*WORK INSTRUCTION*. In the records below, find each line that holds "export" and return it.

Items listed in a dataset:
*** Begin section ***
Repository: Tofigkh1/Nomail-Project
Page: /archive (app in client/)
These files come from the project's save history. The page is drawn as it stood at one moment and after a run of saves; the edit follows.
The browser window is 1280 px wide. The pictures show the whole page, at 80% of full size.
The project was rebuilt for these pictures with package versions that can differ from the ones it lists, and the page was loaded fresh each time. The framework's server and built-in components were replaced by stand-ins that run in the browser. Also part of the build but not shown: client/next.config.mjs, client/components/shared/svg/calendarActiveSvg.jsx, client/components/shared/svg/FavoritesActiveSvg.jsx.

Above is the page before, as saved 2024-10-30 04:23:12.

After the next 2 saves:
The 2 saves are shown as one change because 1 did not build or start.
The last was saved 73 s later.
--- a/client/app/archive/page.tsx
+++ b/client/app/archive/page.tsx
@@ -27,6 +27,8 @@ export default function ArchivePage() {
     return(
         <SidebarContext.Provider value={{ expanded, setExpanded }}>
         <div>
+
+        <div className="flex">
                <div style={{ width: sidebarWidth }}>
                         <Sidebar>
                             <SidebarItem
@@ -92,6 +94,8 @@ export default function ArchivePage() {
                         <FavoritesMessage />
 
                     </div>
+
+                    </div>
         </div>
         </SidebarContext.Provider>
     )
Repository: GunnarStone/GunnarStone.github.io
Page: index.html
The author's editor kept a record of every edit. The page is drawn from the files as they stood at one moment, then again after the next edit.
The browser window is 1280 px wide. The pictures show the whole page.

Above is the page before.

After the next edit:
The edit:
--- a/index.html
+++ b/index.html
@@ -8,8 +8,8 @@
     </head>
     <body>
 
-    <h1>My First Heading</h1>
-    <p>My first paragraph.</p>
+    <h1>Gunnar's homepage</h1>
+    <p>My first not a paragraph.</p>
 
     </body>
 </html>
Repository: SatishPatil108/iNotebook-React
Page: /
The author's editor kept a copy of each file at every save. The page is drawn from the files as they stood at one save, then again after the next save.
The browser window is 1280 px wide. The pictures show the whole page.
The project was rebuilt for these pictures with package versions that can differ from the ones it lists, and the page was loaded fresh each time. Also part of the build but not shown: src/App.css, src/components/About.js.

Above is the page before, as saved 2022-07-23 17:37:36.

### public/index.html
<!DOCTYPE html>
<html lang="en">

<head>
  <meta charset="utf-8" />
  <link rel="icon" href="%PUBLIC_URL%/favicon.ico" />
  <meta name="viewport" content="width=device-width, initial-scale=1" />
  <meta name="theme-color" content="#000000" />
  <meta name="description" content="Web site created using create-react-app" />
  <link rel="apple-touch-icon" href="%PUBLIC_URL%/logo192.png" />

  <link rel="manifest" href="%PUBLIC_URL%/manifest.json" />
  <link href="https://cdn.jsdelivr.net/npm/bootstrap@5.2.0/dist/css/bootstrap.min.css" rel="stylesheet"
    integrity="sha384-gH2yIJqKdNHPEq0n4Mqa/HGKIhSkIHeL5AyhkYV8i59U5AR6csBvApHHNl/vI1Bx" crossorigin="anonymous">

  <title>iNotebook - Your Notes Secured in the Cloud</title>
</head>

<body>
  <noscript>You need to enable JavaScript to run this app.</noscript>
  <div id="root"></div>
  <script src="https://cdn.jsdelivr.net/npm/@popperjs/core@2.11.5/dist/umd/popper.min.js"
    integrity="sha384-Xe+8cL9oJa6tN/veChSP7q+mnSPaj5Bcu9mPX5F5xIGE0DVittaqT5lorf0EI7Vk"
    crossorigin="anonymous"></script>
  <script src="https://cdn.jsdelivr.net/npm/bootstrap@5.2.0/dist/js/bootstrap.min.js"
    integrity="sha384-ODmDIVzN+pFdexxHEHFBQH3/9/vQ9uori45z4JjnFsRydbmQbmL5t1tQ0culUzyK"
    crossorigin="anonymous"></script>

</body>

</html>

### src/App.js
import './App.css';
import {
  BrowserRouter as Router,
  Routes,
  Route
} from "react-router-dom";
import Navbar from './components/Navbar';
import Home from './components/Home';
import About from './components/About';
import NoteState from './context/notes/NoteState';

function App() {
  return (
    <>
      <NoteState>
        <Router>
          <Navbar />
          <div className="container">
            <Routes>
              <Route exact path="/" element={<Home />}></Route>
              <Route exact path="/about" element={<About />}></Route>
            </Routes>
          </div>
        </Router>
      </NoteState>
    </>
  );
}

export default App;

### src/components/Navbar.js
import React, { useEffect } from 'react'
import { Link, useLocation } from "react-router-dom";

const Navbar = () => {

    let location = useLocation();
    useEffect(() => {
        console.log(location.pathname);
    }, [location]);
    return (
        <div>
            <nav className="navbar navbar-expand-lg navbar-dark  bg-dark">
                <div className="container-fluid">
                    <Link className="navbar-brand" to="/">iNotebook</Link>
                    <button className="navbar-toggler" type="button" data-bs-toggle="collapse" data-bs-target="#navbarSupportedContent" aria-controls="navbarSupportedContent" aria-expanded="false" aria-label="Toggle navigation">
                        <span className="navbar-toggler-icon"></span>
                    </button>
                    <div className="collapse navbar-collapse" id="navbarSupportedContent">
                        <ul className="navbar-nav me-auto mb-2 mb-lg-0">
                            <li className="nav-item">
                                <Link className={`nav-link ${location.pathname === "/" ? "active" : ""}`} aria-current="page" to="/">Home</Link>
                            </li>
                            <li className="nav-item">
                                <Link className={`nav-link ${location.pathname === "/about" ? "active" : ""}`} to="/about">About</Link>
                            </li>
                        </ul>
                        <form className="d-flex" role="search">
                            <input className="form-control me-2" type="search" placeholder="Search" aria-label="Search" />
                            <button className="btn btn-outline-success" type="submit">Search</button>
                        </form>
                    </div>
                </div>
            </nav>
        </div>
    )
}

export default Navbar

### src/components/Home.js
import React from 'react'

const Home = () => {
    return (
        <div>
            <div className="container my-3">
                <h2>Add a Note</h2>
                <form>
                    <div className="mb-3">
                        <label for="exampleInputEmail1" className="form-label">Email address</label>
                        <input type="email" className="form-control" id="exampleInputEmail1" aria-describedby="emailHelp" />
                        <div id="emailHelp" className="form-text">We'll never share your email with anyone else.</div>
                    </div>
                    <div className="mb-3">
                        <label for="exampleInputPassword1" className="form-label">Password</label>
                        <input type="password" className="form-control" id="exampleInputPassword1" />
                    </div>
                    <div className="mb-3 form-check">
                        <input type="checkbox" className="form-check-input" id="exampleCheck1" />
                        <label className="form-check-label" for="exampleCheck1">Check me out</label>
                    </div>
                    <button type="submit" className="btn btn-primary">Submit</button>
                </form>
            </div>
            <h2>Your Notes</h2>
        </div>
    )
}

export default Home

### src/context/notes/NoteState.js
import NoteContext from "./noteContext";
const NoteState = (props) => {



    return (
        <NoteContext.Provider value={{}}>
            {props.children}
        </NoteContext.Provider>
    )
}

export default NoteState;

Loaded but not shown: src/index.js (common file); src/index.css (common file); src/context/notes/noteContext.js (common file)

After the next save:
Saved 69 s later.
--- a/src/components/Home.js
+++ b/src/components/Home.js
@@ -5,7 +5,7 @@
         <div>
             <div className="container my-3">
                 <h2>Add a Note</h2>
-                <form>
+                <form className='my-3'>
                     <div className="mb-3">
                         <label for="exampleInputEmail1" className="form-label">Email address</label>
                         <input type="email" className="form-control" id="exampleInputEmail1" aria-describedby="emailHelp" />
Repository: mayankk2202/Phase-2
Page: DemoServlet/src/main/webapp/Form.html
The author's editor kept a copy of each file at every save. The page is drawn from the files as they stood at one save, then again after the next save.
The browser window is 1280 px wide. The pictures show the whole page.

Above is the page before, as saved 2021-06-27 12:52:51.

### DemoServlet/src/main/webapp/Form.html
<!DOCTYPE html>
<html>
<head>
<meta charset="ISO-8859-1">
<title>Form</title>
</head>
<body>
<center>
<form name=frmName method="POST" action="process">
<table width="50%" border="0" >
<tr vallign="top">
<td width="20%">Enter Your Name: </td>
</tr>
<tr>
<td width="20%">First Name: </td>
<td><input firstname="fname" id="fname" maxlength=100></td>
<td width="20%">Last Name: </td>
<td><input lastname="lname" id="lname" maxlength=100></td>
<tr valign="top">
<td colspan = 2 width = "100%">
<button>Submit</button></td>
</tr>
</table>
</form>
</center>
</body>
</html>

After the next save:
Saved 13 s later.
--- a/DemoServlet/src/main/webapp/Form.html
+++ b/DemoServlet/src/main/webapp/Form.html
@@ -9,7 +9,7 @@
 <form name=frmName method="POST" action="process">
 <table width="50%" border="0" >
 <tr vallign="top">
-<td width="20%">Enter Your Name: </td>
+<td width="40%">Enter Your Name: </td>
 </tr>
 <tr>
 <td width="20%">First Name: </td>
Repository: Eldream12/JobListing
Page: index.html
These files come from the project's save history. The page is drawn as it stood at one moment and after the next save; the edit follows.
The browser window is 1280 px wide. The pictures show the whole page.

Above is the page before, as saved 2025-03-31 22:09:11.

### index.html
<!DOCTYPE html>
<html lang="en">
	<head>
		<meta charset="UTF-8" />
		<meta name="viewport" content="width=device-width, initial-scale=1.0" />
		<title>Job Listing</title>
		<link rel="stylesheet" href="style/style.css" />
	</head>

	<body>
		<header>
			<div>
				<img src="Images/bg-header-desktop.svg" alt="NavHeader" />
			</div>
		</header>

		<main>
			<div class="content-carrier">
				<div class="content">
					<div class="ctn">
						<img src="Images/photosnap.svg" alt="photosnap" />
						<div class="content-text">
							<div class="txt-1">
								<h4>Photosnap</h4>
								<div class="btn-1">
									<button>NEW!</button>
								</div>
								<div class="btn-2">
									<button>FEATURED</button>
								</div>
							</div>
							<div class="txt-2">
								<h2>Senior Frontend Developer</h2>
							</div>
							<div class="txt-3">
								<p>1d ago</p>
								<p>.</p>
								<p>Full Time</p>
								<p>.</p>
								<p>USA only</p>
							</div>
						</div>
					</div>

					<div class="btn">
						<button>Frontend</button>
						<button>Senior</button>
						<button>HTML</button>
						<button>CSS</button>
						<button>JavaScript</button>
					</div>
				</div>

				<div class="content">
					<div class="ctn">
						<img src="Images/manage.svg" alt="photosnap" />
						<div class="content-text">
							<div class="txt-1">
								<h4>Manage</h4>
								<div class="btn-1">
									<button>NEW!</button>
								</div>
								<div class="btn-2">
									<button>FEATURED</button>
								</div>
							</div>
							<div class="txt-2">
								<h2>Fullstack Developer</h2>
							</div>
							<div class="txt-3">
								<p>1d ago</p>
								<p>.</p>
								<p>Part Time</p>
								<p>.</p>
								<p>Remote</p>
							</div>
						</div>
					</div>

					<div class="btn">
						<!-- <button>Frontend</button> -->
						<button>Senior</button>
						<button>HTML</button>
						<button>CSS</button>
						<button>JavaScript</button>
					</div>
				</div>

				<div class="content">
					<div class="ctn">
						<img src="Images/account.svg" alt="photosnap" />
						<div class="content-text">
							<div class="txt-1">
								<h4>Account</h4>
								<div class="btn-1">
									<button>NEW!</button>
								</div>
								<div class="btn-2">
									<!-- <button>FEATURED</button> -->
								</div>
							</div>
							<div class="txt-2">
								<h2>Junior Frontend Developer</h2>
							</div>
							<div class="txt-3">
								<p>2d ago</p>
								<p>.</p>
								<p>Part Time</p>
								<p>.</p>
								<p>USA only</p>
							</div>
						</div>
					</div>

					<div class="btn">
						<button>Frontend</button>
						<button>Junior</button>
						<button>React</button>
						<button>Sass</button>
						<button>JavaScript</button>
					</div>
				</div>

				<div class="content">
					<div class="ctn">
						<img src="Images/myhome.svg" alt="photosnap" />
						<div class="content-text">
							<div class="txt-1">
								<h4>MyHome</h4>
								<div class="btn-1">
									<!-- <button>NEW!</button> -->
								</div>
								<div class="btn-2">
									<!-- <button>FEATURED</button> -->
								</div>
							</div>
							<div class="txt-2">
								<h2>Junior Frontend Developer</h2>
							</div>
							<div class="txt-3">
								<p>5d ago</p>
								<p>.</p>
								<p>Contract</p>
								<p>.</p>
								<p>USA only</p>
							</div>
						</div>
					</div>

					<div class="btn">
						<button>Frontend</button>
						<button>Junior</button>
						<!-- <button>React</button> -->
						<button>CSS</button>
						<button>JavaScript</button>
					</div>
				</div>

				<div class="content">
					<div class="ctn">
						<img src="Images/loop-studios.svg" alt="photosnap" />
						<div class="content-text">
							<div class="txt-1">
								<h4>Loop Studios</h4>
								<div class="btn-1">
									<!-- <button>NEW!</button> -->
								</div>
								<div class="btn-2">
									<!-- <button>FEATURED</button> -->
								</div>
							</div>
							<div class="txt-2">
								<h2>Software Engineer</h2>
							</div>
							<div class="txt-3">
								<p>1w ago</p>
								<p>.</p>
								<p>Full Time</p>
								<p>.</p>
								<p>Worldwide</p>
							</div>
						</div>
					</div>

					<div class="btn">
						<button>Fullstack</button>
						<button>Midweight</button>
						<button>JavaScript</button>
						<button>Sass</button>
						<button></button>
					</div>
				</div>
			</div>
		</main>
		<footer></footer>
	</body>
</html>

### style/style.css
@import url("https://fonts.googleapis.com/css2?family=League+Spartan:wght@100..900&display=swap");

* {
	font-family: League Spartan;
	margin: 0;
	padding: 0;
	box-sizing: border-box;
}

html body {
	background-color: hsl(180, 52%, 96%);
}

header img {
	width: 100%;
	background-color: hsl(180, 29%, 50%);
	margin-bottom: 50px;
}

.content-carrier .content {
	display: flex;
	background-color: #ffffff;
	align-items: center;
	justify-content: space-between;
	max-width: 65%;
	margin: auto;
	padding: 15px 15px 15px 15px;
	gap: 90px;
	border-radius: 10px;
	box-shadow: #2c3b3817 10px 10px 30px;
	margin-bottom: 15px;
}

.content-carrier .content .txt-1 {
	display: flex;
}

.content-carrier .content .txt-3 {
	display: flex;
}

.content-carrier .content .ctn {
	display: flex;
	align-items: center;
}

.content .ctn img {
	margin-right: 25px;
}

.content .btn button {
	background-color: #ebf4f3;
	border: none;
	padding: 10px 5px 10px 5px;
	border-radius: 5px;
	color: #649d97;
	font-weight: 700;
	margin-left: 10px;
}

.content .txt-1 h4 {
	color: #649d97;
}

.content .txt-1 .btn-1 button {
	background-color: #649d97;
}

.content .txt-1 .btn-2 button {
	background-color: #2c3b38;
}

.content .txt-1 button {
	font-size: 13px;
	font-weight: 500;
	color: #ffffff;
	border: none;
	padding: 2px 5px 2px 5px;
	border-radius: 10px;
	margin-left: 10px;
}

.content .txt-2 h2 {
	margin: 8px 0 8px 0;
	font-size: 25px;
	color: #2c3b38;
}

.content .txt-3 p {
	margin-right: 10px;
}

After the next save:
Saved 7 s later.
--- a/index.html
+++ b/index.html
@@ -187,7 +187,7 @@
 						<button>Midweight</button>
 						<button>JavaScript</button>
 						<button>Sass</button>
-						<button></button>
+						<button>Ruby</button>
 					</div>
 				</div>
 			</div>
*** End section ***
*ANSWER BOX*.
@@ -27,6 +27,8 @@ export default function ArchivePage() {
@@ -92,6 +94,8 @@ export default function ArchivePage() {
export default App;
export default Navbar
export default Home
export default NoteState;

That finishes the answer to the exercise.